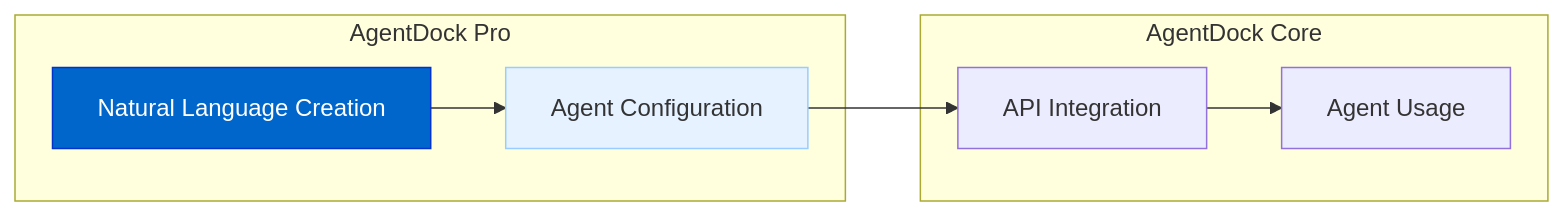
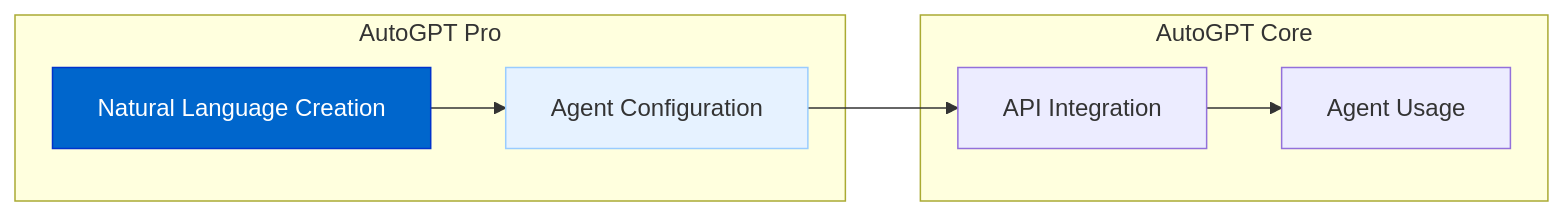
One commit to anvyle/Natural-Language-Agent-Workflow-Builder changed the seventh of 7 diagrams in README.md. Above: the diagram before and after it, drawn with Mermaid. The commit also changed other lines of this file, not shown here.

````diff
--- a/README.md
+++ b/README.md
@@ -226,15 +226,15 @@
 ```mermaid
 graph LR
-    subgraph "AgentDock Pro"
+    subgraph "AutoGPT Pro"
         A[Natural Language Creation] --> B[Agent Configuration]
     end
     
-    subgraph "AgentDock Core"
+    subgraph "AutoGPT Core"
         C[API Integration] --> D[Agent Usage]
     end
     
     B --> C
     
     style A fill:#0066cc,color:#ffffff,stroke:#0033cc
     style B fill:#e6f2ff,stroke:#99ccff
 ```
````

——

### THE PROBLEM:
Show each line from the listing above that includes the word "subgraph".

### RESULT:
-    subgraph "AgentDock Pro"
+    subgraph "AutoGPT Pro"
-    subgraph "AgentDock Core"
+    subgraph "AutoGPT Core"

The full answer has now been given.